Montenegro has the same traffic laws as the rest of Europe.There are no significant differences with Russia. However there are a few local subtleties that you should know if you plan to drive in Montenegro.
An international driving license is not required.
According to Article 176 of Montenegro traffic safety law, effective since January 2013, citizens of Russia and other CIS countries may operate transportation vehicles in Montenegro with their own national license. All types of licenses are recognised that are valid in the issuing country.
The same right is supported by the Vienna Convention on Road Traffic of 1968. All countries that signed the Convention (including Russia, Ukraine, Belarus, Montenegro, countries of former Yugoslavia etc.) agree to recognise driving licenses issued by any other participating countries.
Acceptable blood alcohol level — 0.3 per mille.
This level means you can only have a small beer if you are planning on driving. Any alcohol intake that borders or surpasses a single drink will result in an unacceptable blood alcohol level. Note that Montenegro police enforces this rule very rigidly. For example, 100 grams of rakia or vodka (more than 0.5 per mille) will lose you your license along with a fine of up to €2000 or even result in a jail sentence of 2 months. This is reasonable, as the roads in Montenegro are not often not easy and require constant attention.
Daylight running lights should always be on. This rule is in effect in many European countries. Some car manufacturers even supply cars that automatically turn DRL lamps on during driving. This option is called ‘Scandinavian lights’, because Scandinavian countries were the first to introduce this rule.
It helps you see oncoming vehicles well in advance. Montenegro roads are narrow and hard to navigate or predict, so this rule literally saves lives, especially when overtaking, every moment is critical.
The fine for DRL lights being turned off (as any other fault that concerns lights and lamps) can be €80.
Cars at roundabouts have priority over cars that enter the circle. If you are entering a roundabout, give way to those who already entered. Recently, the same rule was implemented in Russia. It is quite reasonable given the capacity of the circle is limited. That is why it is more important exiting it than entering it.
While you should follow this traffic rule in Montenegro yourself, be considerate and watch if other drivers behaviour too. Many Russian tourists still are not used to the new rules and have had accidents at roundabouts in Montenegro, that is why you should be especially careful when entering a roundabout.
Traffic lights with additional sections. An additional section is a side traffic light with a green arrow. According to Montenegro traffic safety law main traffic light sections regulate all directions at the intersection. The only exception is the when the additional section is on. When it is on, it permits movement in the direction indicated by the arrow.

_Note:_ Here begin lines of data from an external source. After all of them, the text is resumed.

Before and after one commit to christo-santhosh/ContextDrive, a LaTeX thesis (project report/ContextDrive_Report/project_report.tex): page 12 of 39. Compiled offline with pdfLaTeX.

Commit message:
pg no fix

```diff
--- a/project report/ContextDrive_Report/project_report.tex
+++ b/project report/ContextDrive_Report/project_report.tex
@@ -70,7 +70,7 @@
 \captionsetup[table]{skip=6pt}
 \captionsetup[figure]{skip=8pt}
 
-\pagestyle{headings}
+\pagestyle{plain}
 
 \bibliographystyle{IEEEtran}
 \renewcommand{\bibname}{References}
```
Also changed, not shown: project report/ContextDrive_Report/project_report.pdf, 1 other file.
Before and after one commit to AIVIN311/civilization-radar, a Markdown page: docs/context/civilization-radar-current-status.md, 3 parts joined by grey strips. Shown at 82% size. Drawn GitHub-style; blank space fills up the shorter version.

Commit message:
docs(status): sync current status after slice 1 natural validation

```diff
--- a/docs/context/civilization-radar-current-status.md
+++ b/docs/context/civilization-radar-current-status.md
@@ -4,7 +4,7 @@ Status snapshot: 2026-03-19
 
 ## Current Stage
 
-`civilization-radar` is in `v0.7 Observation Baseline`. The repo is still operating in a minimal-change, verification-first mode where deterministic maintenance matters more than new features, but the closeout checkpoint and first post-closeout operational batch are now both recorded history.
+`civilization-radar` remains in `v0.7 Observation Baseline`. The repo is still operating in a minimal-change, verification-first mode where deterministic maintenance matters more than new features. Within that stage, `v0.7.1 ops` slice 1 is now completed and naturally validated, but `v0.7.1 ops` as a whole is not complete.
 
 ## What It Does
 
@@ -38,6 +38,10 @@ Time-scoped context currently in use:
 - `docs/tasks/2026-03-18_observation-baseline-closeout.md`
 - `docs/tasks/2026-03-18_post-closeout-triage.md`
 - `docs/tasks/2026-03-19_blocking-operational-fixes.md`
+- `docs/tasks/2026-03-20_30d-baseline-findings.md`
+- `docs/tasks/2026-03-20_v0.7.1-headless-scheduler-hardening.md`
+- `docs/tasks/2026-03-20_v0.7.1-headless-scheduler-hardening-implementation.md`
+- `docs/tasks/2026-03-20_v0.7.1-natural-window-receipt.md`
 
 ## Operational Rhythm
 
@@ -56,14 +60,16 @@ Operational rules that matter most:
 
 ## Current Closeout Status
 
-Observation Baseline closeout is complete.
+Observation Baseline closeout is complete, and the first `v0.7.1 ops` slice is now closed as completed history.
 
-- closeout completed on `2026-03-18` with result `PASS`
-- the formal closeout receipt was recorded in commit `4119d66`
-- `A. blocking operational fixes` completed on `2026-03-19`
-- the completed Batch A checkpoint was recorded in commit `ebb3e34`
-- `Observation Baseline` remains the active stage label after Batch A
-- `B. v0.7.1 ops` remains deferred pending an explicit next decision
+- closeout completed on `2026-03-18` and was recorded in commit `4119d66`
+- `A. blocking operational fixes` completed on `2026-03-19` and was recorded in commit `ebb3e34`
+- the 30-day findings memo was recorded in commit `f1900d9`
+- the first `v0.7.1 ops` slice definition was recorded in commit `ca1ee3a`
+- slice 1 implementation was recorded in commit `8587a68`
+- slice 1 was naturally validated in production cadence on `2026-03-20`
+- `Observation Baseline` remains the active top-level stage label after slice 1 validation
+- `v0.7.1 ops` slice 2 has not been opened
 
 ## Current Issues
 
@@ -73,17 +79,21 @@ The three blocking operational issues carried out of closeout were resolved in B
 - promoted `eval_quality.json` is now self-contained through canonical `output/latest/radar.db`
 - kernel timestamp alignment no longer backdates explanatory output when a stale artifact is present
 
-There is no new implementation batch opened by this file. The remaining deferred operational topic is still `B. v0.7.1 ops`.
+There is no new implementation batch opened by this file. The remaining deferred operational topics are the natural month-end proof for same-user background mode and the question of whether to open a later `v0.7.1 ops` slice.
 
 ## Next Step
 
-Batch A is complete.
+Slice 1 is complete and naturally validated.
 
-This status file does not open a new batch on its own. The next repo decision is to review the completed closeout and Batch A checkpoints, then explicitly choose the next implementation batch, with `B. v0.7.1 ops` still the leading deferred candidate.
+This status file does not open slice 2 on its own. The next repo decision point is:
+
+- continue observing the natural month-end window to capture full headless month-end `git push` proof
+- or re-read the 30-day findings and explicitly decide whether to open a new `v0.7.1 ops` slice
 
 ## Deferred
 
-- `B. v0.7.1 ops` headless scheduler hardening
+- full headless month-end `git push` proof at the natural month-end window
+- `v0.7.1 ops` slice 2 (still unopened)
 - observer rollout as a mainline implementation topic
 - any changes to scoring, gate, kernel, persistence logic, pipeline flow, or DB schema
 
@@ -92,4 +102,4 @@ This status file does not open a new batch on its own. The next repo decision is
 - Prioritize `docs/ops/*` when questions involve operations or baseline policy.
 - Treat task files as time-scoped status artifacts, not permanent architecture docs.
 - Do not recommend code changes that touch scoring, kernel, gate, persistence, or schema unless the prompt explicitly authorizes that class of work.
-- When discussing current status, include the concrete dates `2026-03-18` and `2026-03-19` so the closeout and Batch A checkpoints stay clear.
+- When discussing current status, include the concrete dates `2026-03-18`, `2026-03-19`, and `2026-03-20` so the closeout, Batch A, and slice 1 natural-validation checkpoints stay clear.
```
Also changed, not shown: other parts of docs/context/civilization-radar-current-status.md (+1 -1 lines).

For example, you are at a perpendicular intersection. You see a traffic light with an additional arrow. The main green light turns on. At this time you can move in all unrestricted directions. Then, the main red and the additional green lights (right arrow) turn on. At this time, you can only turn right.
Pedestrian crossing regulations. In most countries, green light at a pedestrian crossing turns on only when there is no traffic through the crossing. Hence why the pedestrians walk when it is green without having to pay too much attention. In Montenegro, the traffic lights work in such a way that the green light for pedestrians turns on when there still are cars on the crossing. Pedestrians can now enter the crossing and they have priority, so cars can continue to move only when there are no pedestrians at the crossing.
For example, you are at a crossing and see a green right arrow. You start moving. At the same moment, pedestrians also see their green light and enter the crossing that you are about to pass. This means that you should stop almost immediately after starting the maneuver and wait for all the pedestrians to exit the crossing, only then should you continue moving.
This rule seems a bit irrational or even unsafe, because drivers moving on green are usually sure that there will be no obstacles. And in Montenegro, it is not simply an obstacle, it is a pedestrian! Most probably, the rule was introduced to speed up movement at traffic lights. In Montenegro, the crossings are small, there is no high-speed traffic, so even this illogical assumption does not really affect anything. That is why at every crossing you should simply lower your speed and note the colour of the pedestrian traffic lights.